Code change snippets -
···
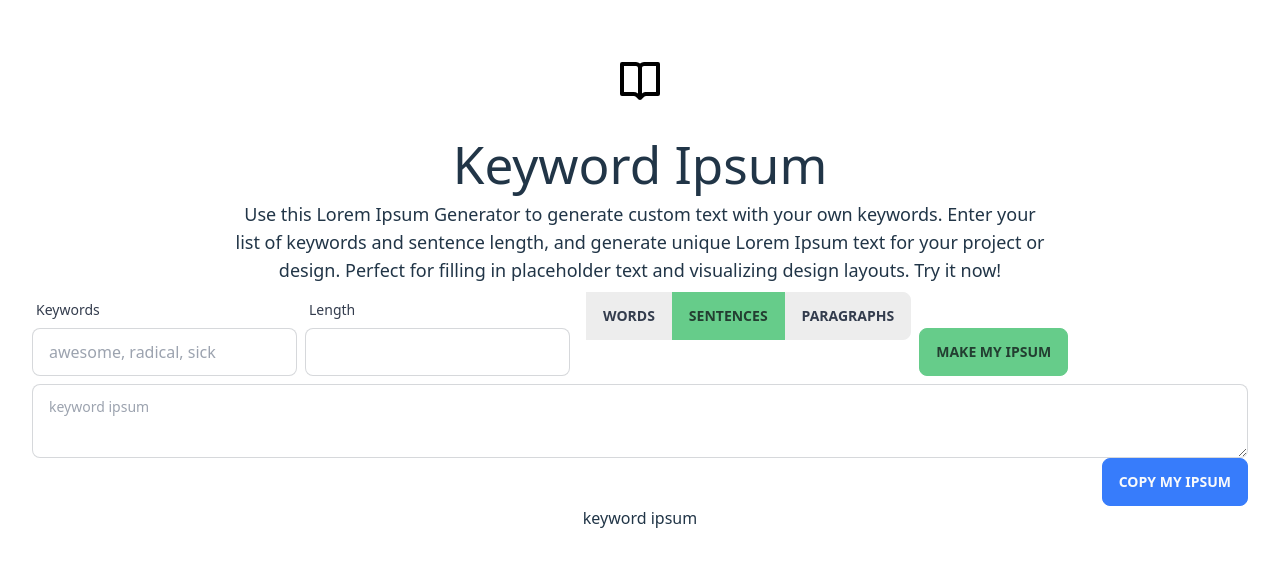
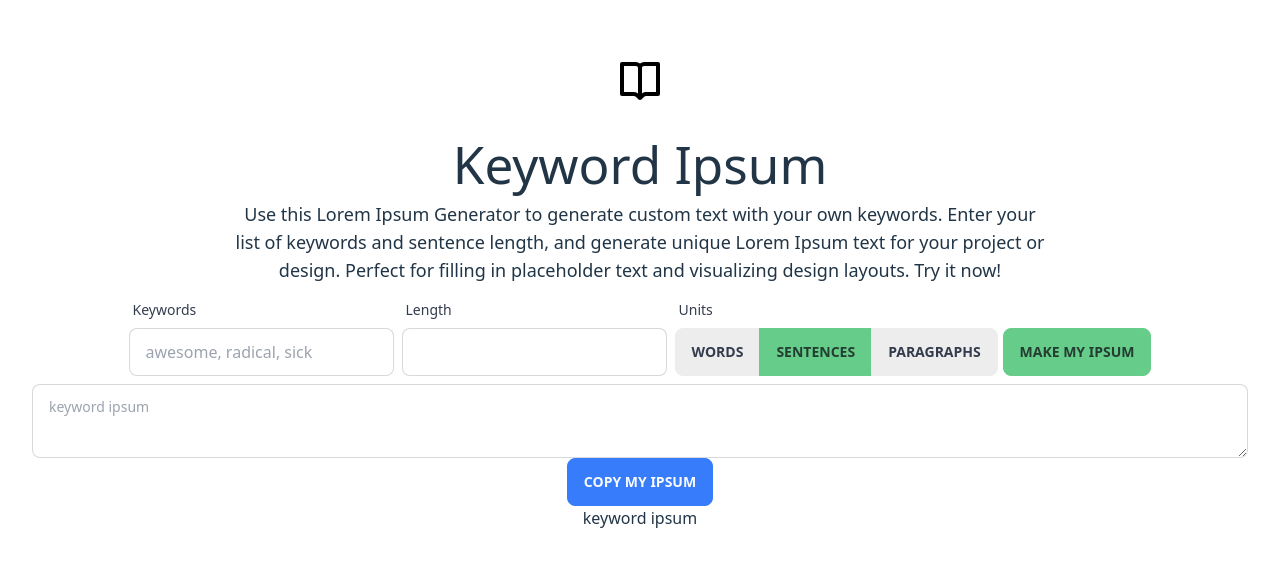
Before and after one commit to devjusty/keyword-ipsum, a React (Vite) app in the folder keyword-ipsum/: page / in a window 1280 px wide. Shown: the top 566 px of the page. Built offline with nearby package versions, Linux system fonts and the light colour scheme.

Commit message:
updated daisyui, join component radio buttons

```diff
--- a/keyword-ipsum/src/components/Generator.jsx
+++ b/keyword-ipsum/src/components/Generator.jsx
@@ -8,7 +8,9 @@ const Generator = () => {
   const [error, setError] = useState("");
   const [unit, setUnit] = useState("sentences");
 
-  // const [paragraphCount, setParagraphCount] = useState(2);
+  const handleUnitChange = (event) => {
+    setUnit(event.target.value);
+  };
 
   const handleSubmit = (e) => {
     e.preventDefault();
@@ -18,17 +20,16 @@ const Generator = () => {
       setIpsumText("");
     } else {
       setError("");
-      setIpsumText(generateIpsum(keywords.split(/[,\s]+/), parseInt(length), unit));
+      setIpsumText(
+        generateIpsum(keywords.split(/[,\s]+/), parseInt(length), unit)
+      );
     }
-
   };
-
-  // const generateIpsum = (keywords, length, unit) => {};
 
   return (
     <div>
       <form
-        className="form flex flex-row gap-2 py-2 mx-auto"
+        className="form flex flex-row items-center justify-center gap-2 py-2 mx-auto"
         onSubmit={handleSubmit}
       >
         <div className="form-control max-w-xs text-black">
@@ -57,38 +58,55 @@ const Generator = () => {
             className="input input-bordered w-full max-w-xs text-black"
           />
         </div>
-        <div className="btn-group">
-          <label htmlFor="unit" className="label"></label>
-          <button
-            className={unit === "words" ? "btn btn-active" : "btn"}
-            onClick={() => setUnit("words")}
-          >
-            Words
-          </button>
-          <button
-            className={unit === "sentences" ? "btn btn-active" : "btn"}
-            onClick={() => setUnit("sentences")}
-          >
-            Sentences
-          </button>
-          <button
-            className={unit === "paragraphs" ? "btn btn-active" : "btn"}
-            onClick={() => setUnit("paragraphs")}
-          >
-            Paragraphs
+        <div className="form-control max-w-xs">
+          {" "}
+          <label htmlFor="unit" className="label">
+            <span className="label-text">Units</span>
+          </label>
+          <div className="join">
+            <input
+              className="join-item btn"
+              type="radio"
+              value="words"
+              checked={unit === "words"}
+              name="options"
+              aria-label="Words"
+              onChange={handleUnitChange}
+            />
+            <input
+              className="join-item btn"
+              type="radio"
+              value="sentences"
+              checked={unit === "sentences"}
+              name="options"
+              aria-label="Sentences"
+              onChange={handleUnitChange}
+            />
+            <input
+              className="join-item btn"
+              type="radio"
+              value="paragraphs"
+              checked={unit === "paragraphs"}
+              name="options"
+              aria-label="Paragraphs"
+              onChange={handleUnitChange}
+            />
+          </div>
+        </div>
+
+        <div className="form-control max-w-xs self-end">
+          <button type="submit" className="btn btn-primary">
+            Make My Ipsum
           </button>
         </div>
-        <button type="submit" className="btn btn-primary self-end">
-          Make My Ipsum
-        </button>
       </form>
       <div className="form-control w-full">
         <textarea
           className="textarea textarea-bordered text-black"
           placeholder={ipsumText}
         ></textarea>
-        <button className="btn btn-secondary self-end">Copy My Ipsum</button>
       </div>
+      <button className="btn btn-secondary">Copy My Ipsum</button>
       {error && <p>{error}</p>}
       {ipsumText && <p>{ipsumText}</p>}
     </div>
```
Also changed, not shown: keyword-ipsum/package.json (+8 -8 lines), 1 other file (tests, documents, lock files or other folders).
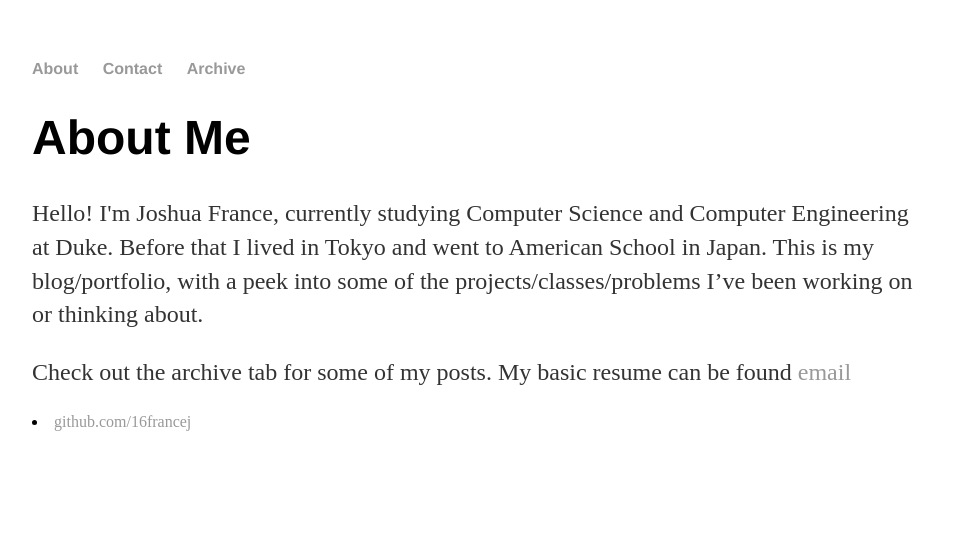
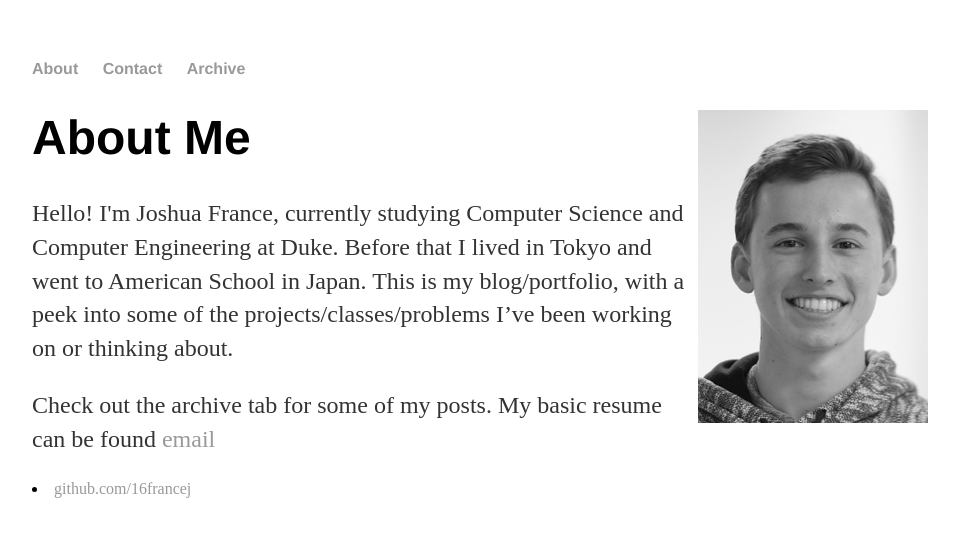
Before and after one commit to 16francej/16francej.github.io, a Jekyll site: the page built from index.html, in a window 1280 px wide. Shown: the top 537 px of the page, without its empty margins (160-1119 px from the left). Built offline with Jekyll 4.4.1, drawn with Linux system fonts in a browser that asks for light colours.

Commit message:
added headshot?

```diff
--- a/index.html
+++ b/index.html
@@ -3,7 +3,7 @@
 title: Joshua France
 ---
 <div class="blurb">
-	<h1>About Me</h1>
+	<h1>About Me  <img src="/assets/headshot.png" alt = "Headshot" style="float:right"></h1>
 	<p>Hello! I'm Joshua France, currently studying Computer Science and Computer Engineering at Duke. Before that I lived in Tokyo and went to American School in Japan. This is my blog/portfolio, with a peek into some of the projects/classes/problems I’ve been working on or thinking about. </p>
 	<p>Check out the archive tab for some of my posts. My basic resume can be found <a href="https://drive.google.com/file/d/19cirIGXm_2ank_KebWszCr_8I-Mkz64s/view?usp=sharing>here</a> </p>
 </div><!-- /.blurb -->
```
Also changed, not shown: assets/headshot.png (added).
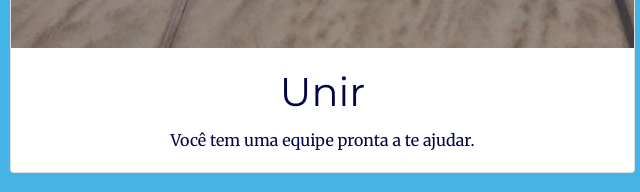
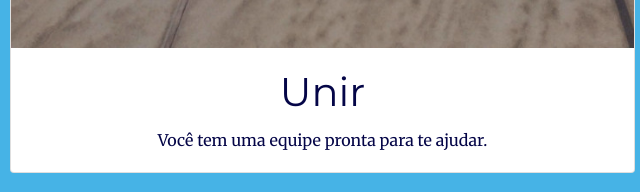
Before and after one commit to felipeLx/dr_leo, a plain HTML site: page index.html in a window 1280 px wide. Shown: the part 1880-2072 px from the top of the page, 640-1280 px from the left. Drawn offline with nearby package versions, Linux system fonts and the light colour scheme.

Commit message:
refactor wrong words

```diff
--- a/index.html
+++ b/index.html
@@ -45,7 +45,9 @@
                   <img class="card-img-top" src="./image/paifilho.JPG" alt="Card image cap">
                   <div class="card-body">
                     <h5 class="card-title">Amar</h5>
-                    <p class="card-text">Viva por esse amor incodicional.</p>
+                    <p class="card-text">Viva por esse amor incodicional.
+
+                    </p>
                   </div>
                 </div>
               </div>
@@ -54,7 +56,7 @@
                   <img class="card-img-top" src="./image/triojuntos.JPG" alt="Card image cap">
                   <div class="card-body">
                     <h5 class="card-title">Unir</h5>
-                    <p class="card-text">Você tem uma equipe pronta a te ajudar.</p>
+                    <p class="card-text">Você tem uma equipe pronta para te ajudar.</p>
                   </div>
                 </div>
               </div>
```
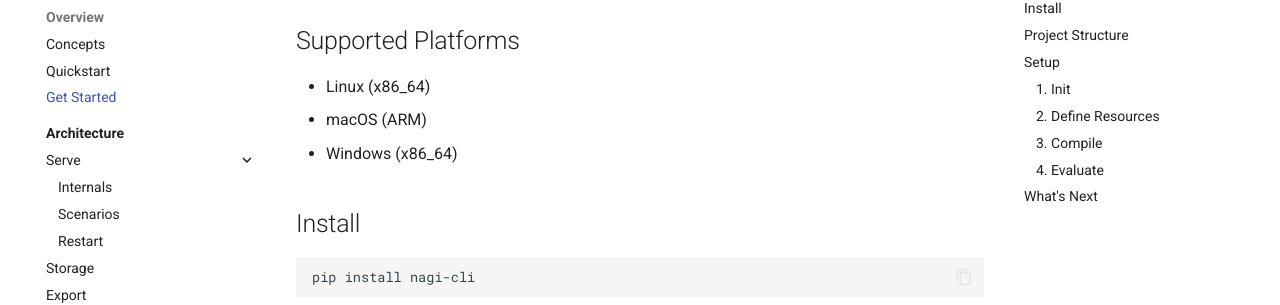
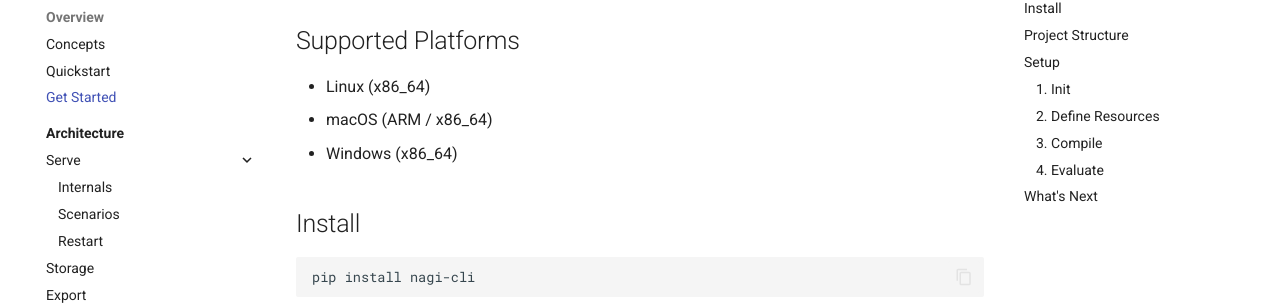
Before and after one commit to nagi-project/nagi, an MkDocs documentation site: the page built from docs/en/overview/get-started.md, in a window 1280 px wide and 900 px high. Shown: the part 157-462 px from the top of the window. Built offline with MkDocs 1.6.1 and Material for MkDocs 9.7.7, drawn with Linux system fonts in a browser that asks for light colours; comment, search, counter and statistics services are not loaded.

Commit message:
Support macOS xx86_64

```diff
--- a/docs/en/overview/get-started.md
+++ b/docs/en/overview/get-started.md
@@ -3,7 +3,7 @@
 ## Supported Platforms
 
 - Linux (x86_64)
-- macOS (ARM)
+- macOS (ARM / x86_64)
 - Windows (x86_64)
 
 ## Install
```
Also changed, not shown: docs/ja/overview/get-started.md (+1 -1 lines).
···
Task objective - Show all lines in the entries above where the string "card" appears.

Your solution -
                   <img class="card-img-top" src="./image/paifilho.JPG" alt="Card image cap">
                   <div class="card-body">
                     <h5 class="card-title">Amar</h5>
-                    <p class="card-text">Viva por esse amor incodicional.</p>
+                    <p class="card-text">Viva por esse amor incodicional.
                   <img class="card-img-top" src="./image/triojuntos.JPG" alt="Card image cap">
                   <div class="card-body">
                     <h5 class="card-title">Unir</h5>
-                    <p class="card-text">Você tem uma equipe pronta a te ajudar.</p>
+                    <p class="card-text">Você tem uma equipe pronta para te ajudar.</p>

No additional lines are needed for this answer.